Let's talk about your work. You work as a freelance writer and you write catalogs.
LC: That's part of what I do. I consider myself a freelance copywriter. I write catalogs, I write websites, brochures, some advertising. I name companies; I name products and brands. I do marketing consulting and very occasionally, I do voice work.
Oh really? I didn't know that.
LC: That's kind of, you know, only by special request.
And you function as a corporate identity, right?
LC: I'm an actual corporation. I work under my own name, but I am a corporation, called Little Horses, Inc. It's more than just having a business license. I have a corporate account, I have payroll, and I put myself on a payroll.
How long ago did you create the company identity?
LC: Three years. My accountant said, "let's make you a corporation." Because if I were just doing it all in straight income tax, I'd have to pay 51% income tax. So I get corporate tax rates. I only pay personal tax rates on whatever I take as salary.

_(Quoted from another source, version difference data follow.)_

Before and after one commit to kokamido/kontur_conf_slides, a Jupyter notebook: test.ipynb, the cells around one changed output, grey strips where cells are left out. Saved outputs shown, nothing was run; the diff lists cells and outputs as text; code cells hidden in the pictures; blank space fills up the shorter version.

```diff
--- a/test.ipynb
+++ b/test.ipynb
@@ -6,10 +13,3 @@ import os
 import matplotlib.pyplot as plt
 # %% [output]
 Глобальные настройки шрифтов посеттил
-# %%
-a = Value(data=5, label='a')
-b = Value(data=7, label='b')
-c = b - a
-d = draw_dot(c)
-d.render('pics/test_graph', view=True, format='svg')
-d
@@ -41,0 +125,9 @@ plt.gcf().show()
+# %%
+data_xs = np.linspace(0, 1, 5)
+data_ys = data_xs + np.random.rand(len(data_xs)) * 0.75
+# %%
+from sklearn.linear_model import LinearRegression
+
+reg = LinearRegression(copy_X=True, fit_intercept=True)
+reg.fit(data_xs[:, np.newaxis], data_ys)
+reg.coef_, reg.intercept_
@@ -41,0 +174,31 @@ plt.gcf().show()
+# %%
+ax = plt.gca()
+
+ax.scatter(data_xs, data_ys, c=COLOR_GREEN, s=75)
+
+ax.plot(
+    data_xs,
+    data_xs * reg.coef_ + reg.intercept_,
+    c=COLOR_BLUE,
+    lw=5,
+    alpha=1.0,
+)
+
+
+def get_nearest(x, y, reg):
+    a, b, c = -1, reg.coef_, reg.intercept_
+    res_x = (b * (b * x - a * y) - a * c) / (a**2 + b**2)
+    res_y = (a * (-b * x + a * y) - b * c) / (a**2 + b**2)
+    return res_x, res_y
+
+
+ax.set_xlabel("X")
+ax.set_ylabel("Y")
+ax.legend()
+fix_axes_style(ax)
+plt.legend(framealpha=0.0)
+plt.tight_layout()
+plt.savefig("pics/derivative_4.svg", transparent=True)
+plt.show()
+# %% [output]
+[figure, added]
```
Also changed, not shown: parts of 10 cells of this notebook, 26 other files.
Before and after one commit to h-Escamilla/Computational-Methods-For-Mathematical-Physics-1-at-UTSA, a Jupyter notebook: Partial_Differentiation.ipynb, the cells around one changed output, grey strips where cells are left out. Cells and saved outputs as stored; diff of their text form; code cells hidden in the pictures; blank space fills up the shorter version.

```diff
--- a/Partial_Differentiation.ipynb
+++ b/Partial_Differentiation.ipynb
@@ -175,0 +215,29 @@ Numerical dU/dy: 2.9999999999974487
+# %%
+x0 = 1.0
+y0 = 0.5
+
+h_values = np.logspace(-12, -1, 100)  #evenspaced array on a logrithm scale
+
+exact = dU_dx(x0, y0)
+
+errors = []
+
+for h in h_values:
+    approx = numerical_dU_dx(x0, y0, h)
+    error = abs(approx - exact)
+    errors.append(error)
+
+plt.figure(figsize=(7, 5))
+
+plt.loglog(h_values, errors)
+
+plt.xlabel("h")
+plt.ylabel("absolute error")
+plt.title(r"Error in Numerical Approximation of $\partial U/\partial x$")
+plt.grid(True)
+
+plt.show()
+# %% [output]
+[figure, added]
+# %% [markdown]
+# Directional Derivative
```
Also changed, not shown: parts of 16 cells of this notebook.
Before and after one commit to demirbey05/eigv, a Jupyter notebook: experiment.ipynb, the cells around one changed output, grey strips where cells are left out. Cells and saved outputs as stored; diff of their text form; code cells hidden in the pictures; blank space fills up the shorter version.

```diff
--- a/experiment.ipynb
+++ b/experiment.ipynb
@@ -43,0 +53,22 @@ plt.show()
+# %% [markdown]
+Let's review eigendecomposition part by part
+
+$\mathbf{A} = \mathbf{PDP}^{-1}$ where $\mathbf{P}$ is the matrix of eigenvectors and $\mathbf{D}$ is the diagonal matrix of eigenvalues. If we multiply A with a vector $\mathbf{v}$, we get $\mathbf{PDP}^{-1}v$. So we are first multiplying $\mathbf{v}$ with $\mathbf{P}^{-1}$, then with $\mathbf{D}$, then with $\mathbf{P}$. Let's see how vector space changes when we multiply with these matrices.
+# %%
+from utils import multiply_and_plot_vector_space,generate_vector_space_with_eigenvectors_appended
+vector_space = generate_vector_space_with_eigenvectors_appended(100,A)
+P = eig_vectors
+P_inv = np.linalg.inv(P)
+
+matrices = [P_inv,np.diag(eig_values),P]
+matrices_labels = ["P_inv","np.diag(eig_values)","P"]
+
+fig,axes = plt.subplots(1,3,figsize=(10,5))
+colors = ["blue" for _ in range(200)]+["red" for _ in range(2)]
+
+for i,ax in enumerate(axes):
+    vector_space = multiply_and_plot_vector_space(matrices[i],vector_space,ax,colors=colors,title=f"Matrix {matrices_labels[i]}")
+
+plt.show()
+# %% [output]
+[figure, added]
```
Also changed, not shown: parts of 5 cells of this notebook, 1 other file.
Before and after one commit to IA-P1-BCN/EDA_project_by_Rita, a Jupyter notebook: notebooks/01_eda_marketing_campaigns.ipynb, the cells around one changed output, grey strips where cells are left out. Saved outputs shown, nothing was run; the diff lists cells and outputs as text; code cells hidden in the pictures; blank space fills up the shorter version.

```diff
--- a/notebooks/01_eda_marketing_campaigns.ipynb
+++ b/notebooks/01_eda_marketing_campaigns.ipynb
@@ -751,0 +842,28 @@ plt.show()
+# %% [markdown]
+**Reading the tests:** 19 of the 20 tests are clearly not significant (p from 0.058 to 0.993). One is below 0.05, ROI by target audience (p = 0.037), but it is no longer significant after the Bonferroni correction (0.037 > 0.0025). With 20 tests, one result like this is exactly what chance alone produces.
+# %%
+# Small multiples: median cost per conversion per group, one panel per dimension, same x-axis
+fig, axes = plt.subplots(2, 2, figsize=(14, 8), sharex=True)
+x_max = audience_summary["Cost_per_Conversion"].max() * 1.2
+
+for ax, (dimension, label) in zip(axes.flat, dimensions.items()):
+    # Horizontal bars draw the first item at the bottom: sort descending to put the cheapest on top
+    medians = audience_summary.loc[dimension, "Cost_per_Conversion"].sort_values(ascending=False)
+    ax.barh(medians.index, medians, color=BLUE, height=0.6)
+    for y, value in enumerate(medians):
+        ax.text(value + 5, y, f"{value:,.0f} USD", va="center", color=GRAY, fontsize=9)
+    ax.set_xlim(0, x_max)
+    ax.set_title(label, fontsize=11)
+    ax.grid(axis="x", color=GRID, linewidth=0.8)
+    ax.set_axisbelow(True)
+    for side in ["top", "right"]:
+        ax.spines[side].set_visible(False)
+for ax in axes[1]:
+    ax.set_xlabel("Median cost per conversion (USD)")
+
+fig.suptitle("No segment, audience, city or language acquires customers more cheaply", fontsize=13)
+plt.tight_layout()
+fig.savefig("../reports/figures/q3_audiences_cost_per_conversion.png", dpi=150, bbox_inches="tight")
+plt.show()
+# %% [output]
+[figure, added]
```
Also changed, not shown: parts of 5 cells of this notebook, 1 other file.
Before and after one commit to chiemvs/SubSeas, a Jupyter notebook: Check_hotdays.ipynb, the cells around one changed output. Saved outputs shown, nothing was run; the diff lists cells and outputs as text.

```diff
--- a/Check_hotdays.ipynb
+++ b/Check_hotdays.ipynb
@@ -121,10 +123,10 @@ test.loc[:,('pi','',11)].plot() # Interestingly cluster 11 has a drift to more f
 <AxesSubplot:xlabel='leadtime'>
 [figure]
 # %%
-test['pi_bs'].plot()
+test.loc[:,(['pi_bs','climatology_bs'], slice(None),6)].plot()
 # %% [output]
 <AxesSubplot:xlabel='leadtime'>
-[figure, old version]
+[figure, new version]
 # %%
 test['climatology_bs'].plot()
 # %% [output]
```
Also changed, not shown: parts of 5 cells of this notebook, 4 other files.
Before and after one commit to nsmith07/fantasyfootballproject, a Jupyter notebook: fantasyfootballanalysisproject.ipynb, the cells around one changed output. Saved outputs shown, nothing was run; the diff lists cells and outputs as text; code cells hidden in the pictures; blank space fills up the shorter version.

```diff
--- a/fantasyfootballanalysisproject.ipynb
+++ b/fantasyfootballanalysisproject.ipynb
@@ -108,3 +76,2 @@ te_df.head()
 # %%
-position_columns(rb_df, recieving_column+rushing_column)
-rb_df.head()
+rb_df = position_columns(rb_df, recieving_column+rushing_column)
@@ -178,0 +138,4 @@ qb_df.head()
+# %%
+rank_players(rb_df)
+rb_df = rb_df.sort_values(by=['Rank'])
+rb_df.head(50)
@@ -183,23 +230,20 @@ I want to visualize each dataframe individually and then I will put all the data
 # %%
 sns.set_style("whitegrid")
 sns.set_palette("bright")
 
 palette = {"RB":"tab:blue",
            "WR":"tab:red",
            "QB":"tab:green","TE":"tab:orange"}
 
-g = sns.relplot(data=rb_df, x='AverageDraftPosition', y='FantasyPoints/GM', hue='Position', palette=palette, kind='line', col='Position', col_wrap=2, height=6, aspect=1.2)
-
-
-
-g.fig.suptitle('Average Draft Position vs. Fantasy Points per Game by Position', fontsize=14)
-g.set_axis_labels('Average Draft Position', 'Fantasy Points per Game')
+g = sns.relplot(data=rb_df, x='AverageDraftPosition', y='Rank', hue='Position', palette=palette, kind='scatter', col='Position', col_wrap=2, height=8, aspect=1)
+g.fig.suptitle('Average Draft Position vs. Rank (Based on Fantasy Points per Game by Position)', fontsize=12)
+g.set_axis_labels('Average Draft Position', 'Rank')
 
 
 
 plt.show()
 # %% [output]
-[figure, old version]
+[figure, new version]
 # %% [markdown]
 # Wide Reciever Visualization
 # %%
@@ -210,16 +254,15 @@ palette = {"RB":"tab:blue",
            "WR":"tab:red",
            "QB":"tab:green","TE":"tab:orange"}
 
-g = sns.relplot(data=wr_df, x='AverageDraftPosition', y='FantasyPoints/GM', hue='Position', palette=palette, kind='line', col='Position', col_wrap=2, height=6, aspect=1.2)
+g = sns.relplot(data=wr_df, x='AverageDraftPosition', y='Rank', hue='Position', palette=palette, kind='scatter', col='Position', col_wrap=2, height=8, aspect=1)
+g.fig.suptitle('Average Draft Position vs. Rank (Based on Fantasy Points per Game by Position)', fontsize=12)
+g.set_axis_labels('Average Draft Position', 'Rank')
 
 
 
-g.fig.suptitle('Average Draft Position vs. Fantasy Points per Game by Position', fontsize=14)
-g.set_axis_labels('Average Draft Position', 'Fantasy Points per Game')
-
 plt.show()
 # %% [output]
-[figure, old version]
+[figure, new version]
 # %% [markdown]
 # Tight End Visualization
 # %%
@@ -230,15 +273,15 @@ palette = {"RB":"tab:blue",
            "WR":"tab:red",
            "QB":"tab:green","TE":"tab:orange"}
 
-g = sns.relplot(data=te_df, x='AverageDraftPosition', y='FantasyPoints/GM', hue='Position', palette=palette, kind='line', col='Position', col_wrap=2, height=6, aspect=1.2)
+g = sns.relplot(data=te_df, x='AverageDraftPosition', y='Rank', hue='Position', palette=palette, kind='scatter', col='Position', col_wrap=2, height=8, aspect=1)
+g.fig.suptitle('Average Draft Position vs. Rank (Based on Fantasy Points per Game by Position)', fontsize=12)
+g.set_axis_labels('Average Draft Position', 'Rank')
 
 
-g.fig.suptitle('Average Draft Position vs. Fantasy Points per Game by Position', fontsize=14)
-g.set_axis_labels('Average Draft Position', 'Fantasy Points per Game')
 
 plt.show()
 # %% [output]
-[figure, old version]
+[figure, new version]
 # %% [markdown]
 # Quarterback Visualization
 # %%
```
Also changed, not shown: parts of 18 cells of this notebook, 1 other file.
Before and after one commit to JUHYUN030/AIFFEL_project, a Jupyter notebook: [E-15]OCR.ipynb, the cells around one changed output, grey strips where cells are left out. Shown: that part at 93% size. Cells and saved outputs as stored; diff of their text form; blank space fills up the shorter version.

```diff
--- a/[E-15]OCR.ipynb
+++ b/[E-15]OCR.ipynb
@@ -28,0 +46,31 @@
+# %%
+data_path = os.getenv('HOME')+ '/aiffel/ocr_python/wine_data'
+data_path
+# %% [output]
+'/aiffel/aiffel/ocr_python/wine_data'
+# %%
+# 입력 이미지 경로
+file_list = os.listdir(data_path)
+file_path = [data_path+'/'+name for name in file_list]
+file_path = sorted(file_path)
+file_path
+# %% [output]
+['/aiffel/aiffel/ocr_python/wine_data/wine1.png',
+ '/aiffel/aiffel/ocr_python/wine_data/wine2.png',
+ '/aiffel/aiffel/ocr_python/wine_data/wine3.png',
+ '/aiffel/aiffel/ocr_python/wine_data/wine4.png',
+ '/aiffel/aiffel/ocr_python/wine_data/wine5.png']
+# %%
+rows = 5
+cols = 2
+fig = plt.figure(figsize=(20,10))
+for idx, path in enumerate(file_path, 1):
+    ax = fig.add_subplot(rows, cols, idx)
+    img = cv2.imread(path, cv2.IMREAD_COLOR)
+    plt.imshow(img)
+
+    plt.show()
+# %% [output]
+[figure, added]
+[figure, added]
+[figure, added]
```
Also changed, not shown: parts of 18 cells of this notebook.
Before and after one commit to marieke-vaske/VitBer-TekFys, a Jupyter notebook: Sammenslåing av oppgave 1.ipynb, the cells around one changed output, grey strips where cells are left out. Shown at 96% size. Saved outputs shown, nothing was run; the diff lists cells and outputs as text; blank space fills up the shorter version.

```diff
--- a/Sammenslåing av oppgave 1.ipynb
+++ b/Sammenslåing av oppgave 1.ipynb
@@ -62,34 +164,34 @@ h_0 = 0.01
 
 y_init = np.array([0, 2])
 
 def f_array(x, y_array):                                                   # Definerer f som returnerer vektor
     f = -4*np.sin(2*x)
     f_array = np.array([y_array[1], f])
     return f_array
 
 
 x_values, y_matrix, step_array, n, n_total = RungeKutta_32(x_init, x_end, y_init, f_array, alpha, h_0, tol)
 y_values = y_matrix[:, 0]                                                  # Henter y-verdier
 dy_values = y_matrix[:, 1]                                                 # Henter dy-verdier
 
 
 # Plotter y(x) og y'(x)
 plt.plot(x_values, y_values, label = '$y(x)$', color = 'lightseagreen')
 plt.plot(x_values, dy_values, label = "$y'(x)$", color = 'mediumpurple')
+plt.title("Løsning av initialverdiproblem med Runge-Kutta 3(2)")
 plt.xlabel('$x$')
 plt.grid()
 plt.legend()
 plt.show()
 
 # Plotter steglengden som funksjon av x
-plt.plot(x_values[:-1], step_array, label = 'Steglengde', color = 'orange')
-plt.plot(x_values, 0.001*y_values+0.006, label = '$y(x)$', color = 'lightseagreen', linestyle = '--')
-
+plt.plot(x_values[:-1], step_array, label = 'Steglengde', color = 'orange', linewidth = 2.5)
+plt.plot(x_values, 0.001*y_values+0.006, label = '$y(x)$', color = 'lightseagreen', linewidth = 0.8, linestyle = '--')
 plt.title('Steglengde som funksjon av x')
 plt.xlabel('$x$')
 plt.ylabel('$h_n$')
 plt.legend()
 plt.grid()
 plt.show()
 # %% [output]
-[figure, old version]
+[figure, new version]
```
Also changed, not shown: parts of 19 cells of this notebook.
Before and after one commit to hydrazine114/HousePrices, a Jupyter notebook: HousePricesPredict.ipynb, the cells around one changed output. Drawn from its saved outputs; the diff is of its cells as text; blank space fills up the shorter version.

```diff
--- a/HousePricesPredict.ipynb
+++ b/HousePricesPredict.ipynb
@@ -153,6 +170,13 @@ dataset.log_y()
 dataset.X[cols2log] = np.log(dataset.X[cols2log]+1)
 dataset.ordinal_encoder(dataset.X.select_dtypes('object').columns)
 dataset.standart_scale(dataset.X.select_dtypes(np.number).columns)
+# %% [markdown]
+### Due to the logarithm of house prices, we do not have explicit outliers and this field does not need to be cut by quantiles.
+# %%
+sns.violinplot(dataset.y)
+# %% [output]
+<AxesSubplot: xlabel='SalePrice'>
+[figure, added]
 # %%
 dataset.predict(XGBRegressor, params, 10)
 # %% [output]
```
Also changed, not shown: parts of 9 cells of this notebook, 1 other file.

How did you start doing what you're doing? You don't just sit down and go, "OK, I'm going to write catalogs now."
LC: I studied Journalism in college and got a degree and went into that after [school]. And quickly found out that I couldn't live on $16,000 a year. And I didn't want to write Obits and I didn't have a soul for news, so I said, screw that. And when I moved out to California, I wanted to be a carpenter, but I don't drive, and you can't be a carpenter if you don't drive. So I saw an ad in the San Jose Mercury that GAP was looking for a copywriter and what they wanted was someone to write a monthly magazine.
L: Always have wanted to be a carpenter. I love working with my hands, I love the smell of wood when it's being drilled and sawed. I love making things and I would like to learn to do really fine finish work.
in the junk drawer:
in the junk drawer:
·feature· ·net worth· ·ac/dc· ·smoking jacket· ·field recordings· ·feed hollywood· ·target audience· ·decomposing· ·compulsion· ·posedown· ·the biswick files· ·mystery date· ·and such and such· ·blab· ·kissing booth·
·contents· ·freakshow· ·fan club· ·archive·
copyright © 1996 - 2000 fearless media